The output of the sensing member 50 is used to activate a conventional trigger circuit 51 which is used to energize the radiant flash energy source 39. To conserve the radiant energy emanating from the source 39 which is directed toward the member 55, the inner surface of member 55 is preferably as reflective to the radiant energy as is the non-image areas of the diffusely reflecting transfer sheet 16. Supplemented by the reflecting surface of member 55, the toner bearing transfer sheet acts as an integrating sphere, producing a multitude of internal reflections and substantially uniform irradiation over the entire transfer sheet 16.
It has been found that a xenon flashlamp operating at power levels between 600 and 700 joules produces good toner fusion. When operating in this range, the wavelength of the output of the flashlamp is in the same region where the white paper transfer sheet 16 has the least absorptivity. The non-image areas of the transfer sheet 16 are, therefore, highly reflective of the impinging energy. The black toner particles, on the other hand, absorb most of the energy which they receive. Pulse durations between 0.25 and 1.5 milliseconds were found to provide acceptable fusing with pulses between 0.5 and 1.2 milliseconds giving better fusing results. It has been found that longer pulses of energy are required as the power level increases; e.g., at a pulse width of 15 milliseconds, 820 joules are required for acceptable fusion. Power input to the flashlamp is provided by a conventional direct current power supply with an adjustable voltage.
While the invention has been disclosed with particular reference to apparatus which is adapted to curl the toner-bearing sheet about the flashlamp axis, it is apparent that deviations from a perfectly cylindrical configuration could be made without departing from the spirit and scope of the invention. A cylindrical configuration is preferred, however, primarily because of its low cost and geometric simplicity, providing uniform irradiance to all points on the cylindrical surface from a flashlamp positioned along the central axis thereof.
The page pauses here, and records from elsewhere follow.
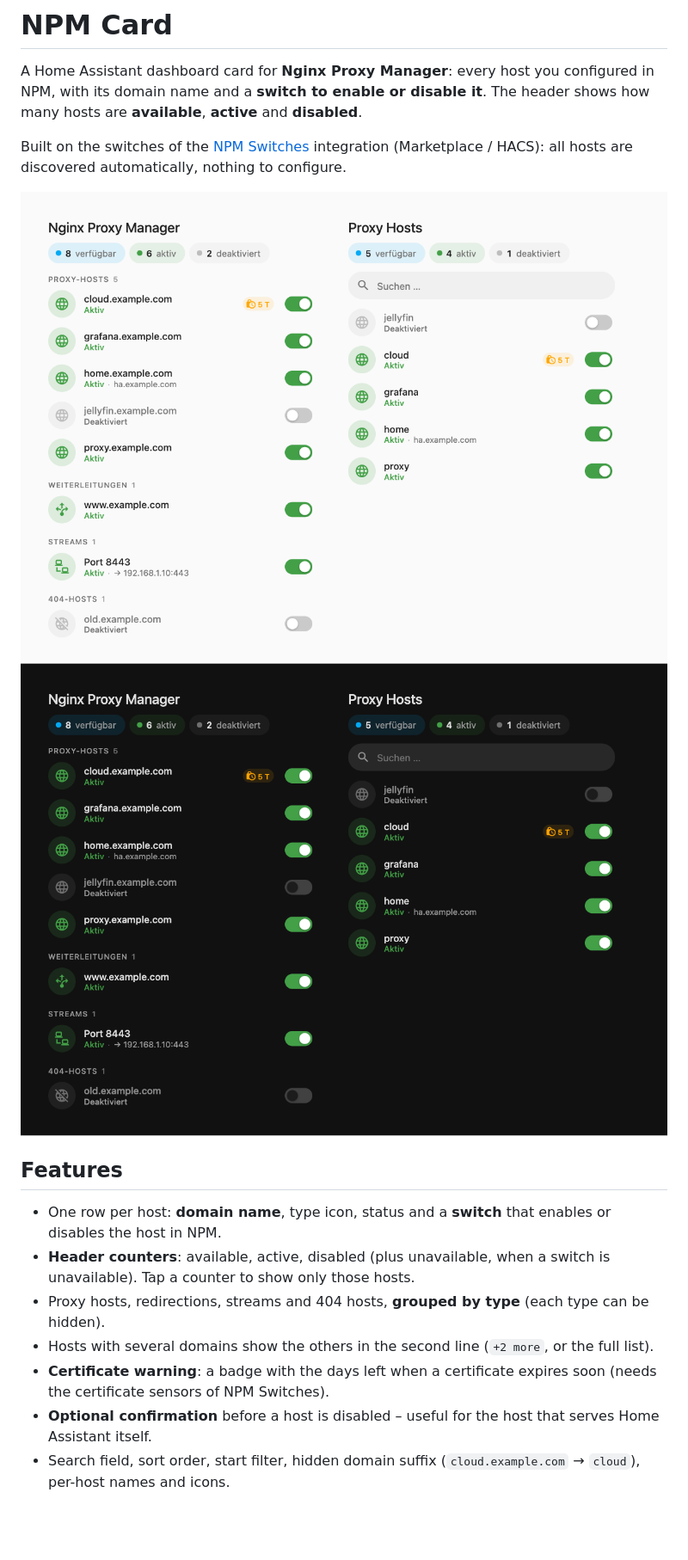
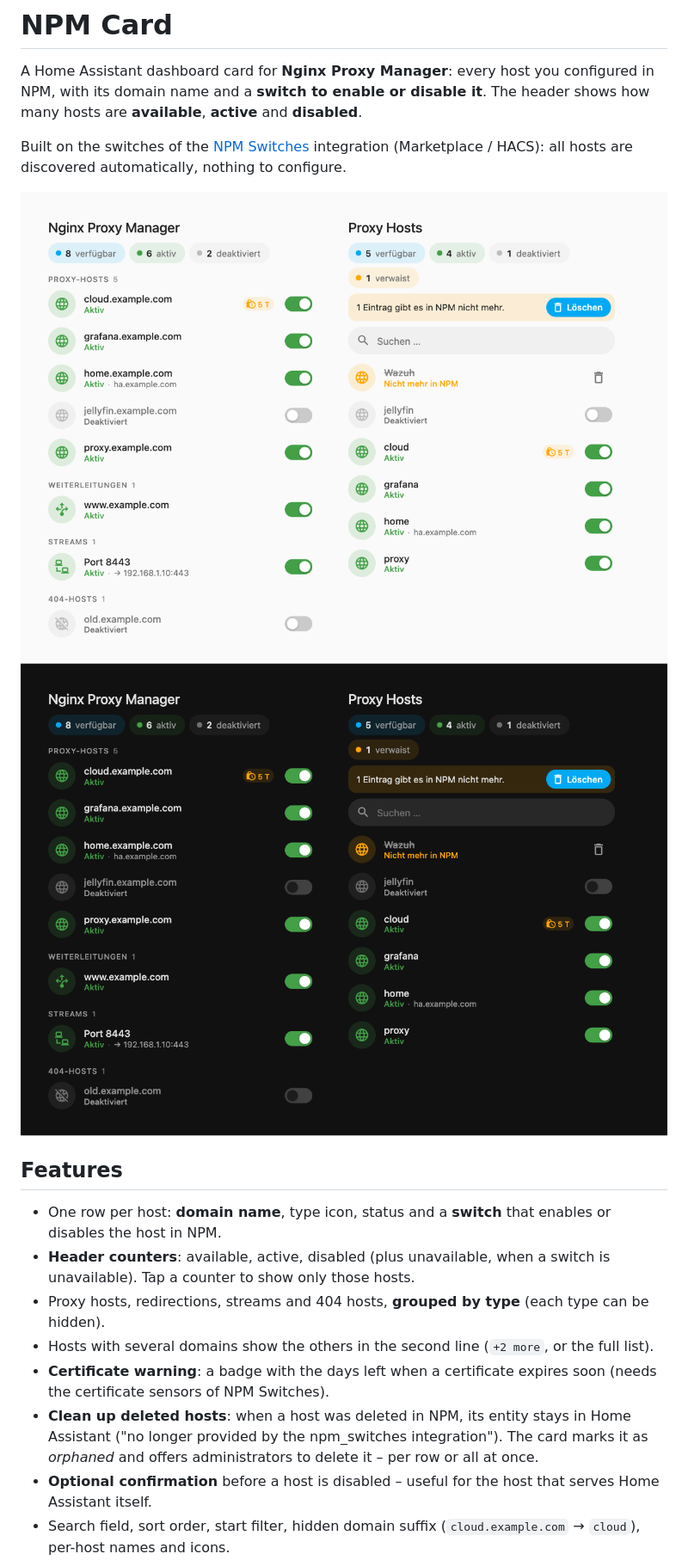
Before and after one commit to benkrebs/npm-card, a Markdown page: README.md, the part around one of its changes. Shown at 86% size. Rendered like a GitHub page; pictures changed too: docs/screenshot-dark.png, docs/screenshot-light.png; blank space fills up the shorter version.

```diff
--- a/README.md
+++ b/README.md
@@ -17,6 +17,9 @@ integration (Marketplace / HACS): all hosts are discovered automatically, nothin
 - Proxy hosts, redirections, streams and 404 hosts, **grouped by type** (each type can be hidden).
 - Hosts with several domains show the others in the second line (`+2 more`, or the full list).
 - **Certificate warning**: a badge with the days left when a certificate expires soon (needs the certificate sensors of NPM Switches).
+- **Clean up deleted hosts**: when a host was deleted in NPM, its entity stays in Home Assistant ("no longer provided
+  by the npm_switches integration"). The card marks it as *orphaned* and offers administrators to delete it – per row
+  or all at once.
 - **Optional confirmation** before a host is disabled – useful for the host that serves Home Assistant itself.
 - Search field, sort order, start filter, hidden domain suffix (`cloud.example.com` → `cloud`), per-host names and icons.
 - Every element can be shown or hidden. Visual editor, German and English.
```
Also changed, not shown: other parts of README.md (+17 -2 lines), 13 other files.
Moreover, it should be apparent that a cylindrical configuration of smaller diameter could be used, in which case it would be necessary to fuse the toner image in a piecemeal fashion, energizing the flashlamp a number of times as different portions of the toner-bearing sheet become curled about the flashlamp.